The House of Commons’ Science and Technology committee has concluded that while societal concerns and evidence from teachers could justify action, there is not enough existing scientific evidence to warrant a ban on the sale of energy drinks to children.

This announcement follows a call for public views on the ban in August.

Other responses included an urge for the government to raise the age limit for the sale of energy drinks to 18 by health campaigners and teachers in the UK.

“Disadvantaged children are consuming energy drinks at a higher rate than their peers.”

The Science and Technology Committee’s chair Norman Lamb said: “Throughout this inquiry, the Committee has heard a range of concerns warning of the impact energy drinks can have on the behaviour of young people. This varied from a lack of concentration in the classroom and hyperactivity to the effects on physical health.

“It’s clear from the evidence we received that disadvantaged children are consuming energy drinks at a higher rate than their peers.”

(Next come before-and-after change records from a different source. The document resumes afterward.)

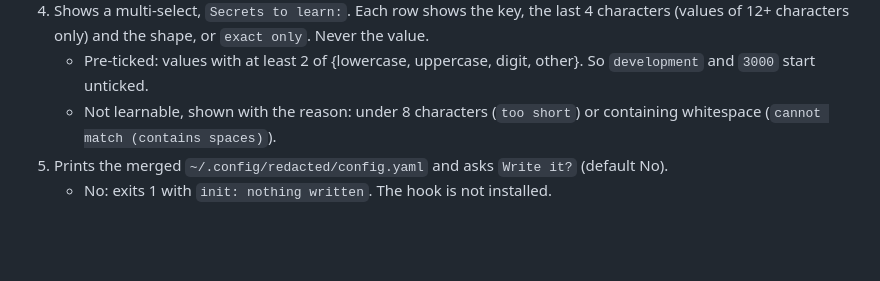
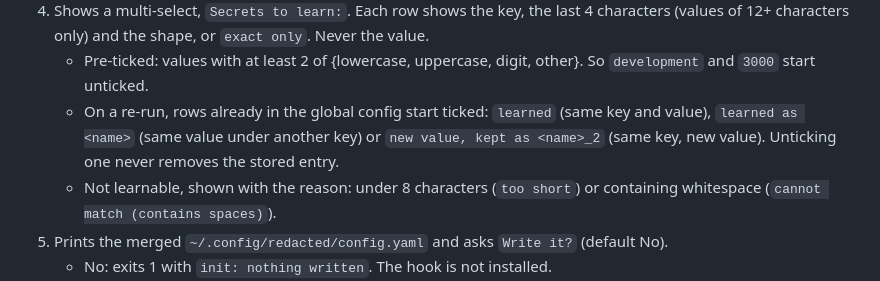
Before and after one commit to svn-arv/redacted, a Markdown page: README.md, the part around the change. Rendered like a GitHub page; blank space fills up the shorter version.

Commit message:
docs: what a re-run of init shows

```diff
--- a/README.md
+++ b/README.md
@@ -90,6 +90,7 @@ What `init` does, in order:
 3. Reads `KEY=value` lines. Handles `export` and quotes. Commented-out assignments are offered too, since they leak like live ones; prose comments are skipped. Skips empty values.
 4. Shows a multi-select, `Secrets to learn:`. Each row shows the key, the last 4 characters (values of 12+ characters only) and the shape, or `exact only`. Never the value.
    - Pre-ticked: values with at least 2 of {lowercase, uppercase, digit, other}. So `development` and `3000` start unticked.
+   - On a re-run, rows already in the global config start ticked: `learned` (same key and value), `learned as <name>` (same value under another key) or `new value, kept as <name>_2` (same key, new value). Unticking one never removes the stored entry.
    - Not learnable, shown with the reason: under 8 characters (`too short`) or containing whitespace (`cannot match (contains spaces)`).
 5. Prints the merged `~/.config/redacted/config.yaml` and asks `Write it?` (default No).
    - No: exits 1 with `init: nothing written`. The hook is not installed.
```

The committee acknowledged that the current voluntary ban implemented by retailers would amplify the message that energy drinks are associated with negative health, behavioural and dietary effects.

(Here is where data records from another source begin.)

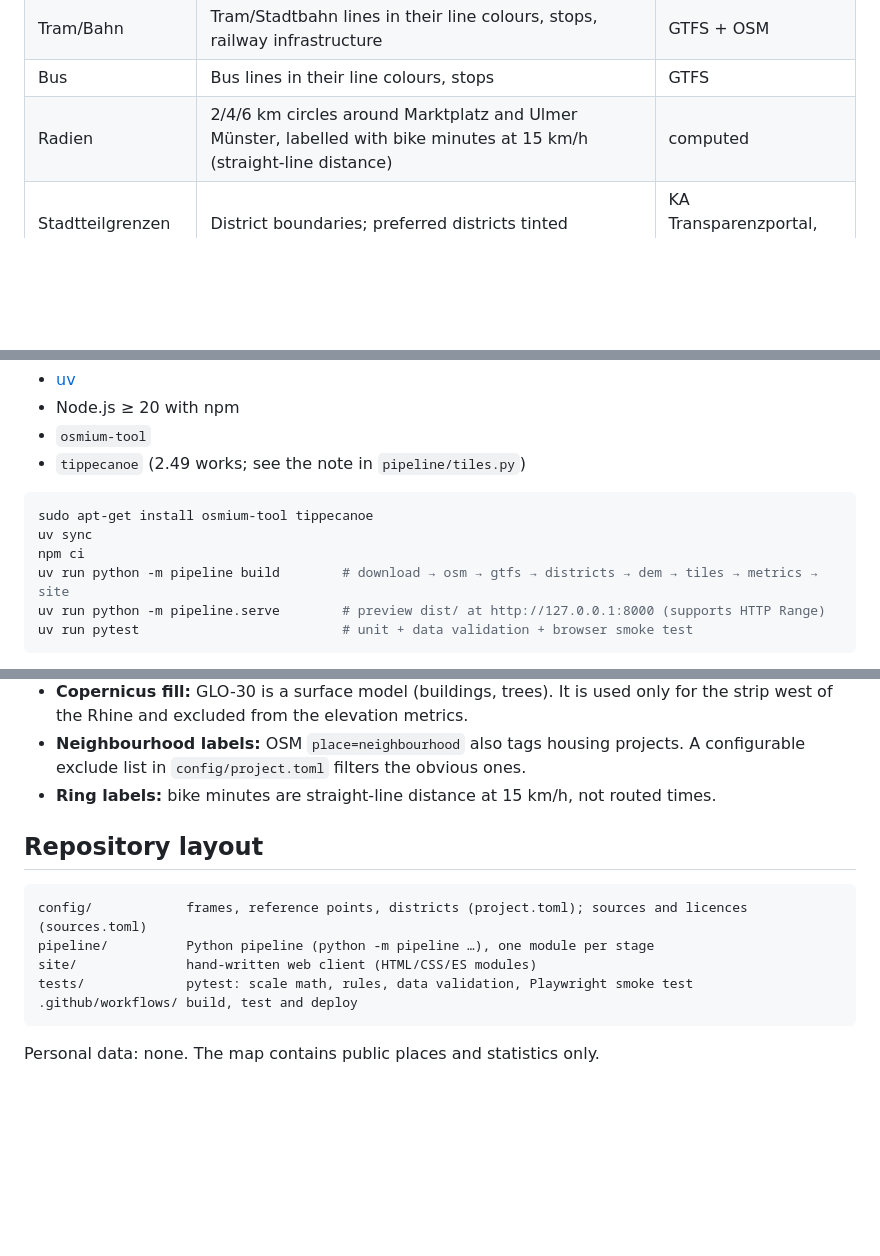
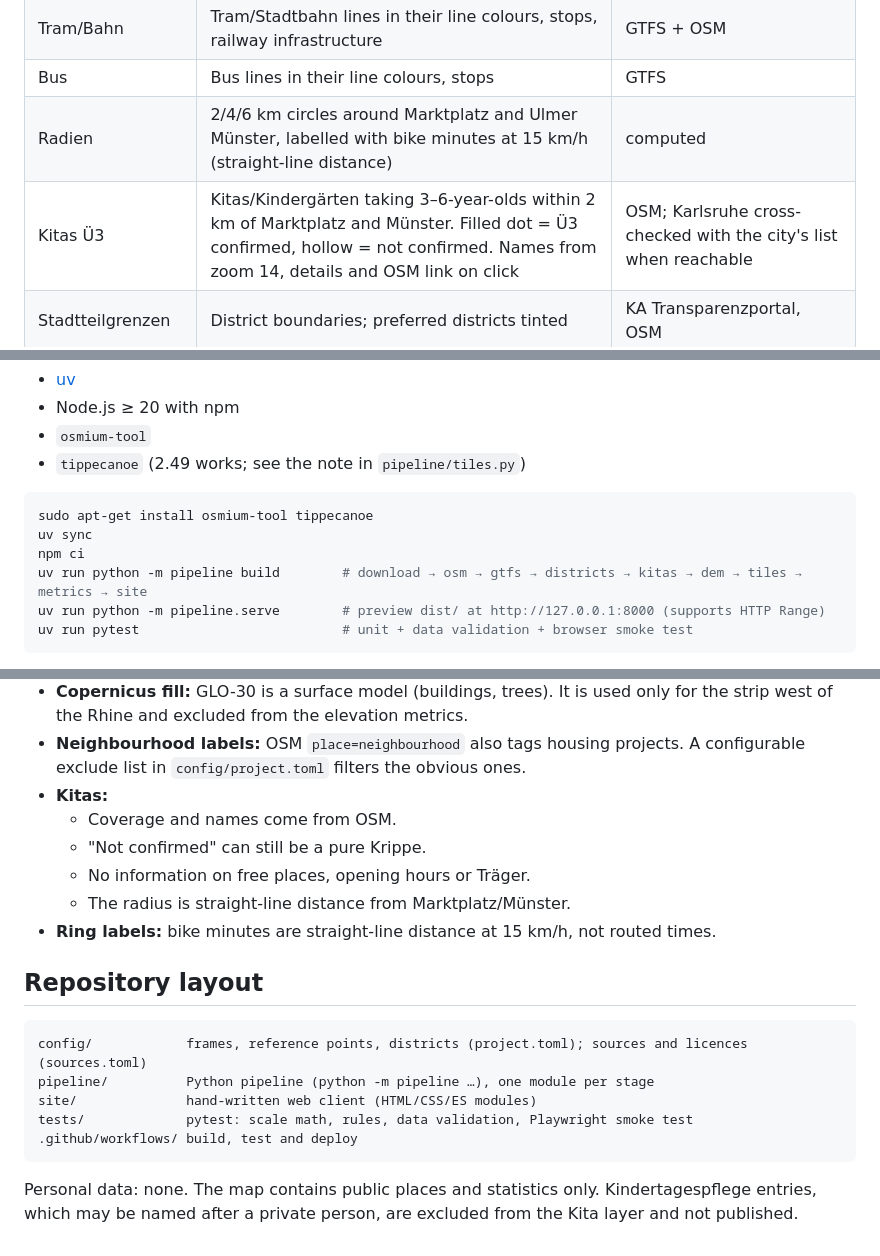
Before and after one commit to m-ad/k-u-map, a Markdown page: README.md, 3 parts joined by grey strips. Drawn GitHub-style; blank space fills up the shorter version.

````diff
--- a/README.md
+++ b/README.md
@@ -23,6 +23,7 @@ frame of 12 km × 10 km and data loaded 4 km beyond each edge.
 | Tram/Bahn | Tram/Stadtbahn lines in their line colours, stops, railway infrastructure | GTFS + OSM |
 | Bus | Bus lines in their line colours, stops | GTFS |
 | Radien | 2/4/6 km circles around Marktplatz and Ulmer Münster, labelled with bike minutes at 15 km/h (straight-line distance) | computed |
+| Kitas Ü3 | Kitas/Kindergärten taking 3–6-year-olds within 2 km of Marktplatz and Münster. Filled dot = Ü3 confirmed, hollow = not confirmed. Names from zoom 14, details and OSM link on click | OSM; Karlsruhe cross-checked with the city's list when reachable |
 | Stadtteilgrenzen | District boundaries; preferred districts tinted | KA Transparenzportal, OSM |
 | Namen | District, quarter, town, river, road and station names | KA Transparenzportal, OSM |
 
@@ -121,7 +170,7 @@ Prerequisites (Ubuntu 24.04 package names):
 sudo apt-get install osmium-tool tippecanoe
 uv sync
 npm ci
-uv run python -m pipeline build        # download → osm → gtfs → districts → dem → tiles → metrics → site
+uv run python -m pipeline build        # download → osm → gtfs → districts → kitas → dem → tiles → metrics → site
 uv run python -m pipeline.serve        # preview dist/ at http://127.0.0.1:8000 (supports HTTP Range)
 uv run pytest                          # unit + data validation + browser smoke test
 ```
@@ -179,6 +228,11 @@ Source* to **GitHub Actions**.
   for the strip west of the Rhine and excluded from the elevation metrics.
 - **Neighbourhood labels:** OSM `place=neighbourhood` also tags housing projects. A
   configurable exclude list in `config/project.toml` filters the obvious ones.
+- **Kitas:**
+  - Coverage and names come from OSM.
+  - "Not confirmed" can still be a pure Krippe.
+  - No information on free places, opening hours or Träger.
+  - The radius is straight-line distance from Marktplatz/Münster.
 - **Ring labels:** bike minutes are straight-line distance at 15 km/h, not routed
   times.
 
@@ -193,3 +247,5 @@ tests/             pytest: scale math, rules, data validation, Playwright smoke
 ```
 
 Personal data: none. The map contains public places and statistics only.
+Kindertagespflege entries, which may be named after a private person, are excluded
+from the Kita layer and not published.
````
Also changed, not shown: other parts of README.md (+48 -0 lines).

It recommended an inclusion of more noticeable advisory notices on energy drinks packaging.

The committee also noted that the government should commission independent research to establish if energy drinks are more harmful than other soft drinks containing caffeine.

Lamb added: “It would be legitimate for the government to go beyond the evidence that is available at the moment and implement a statutory ban based on societal concerns and evidence, such as the experience of school teachers and pupils. If the government decides to introduce a ban it should explain why it has come to this decision.”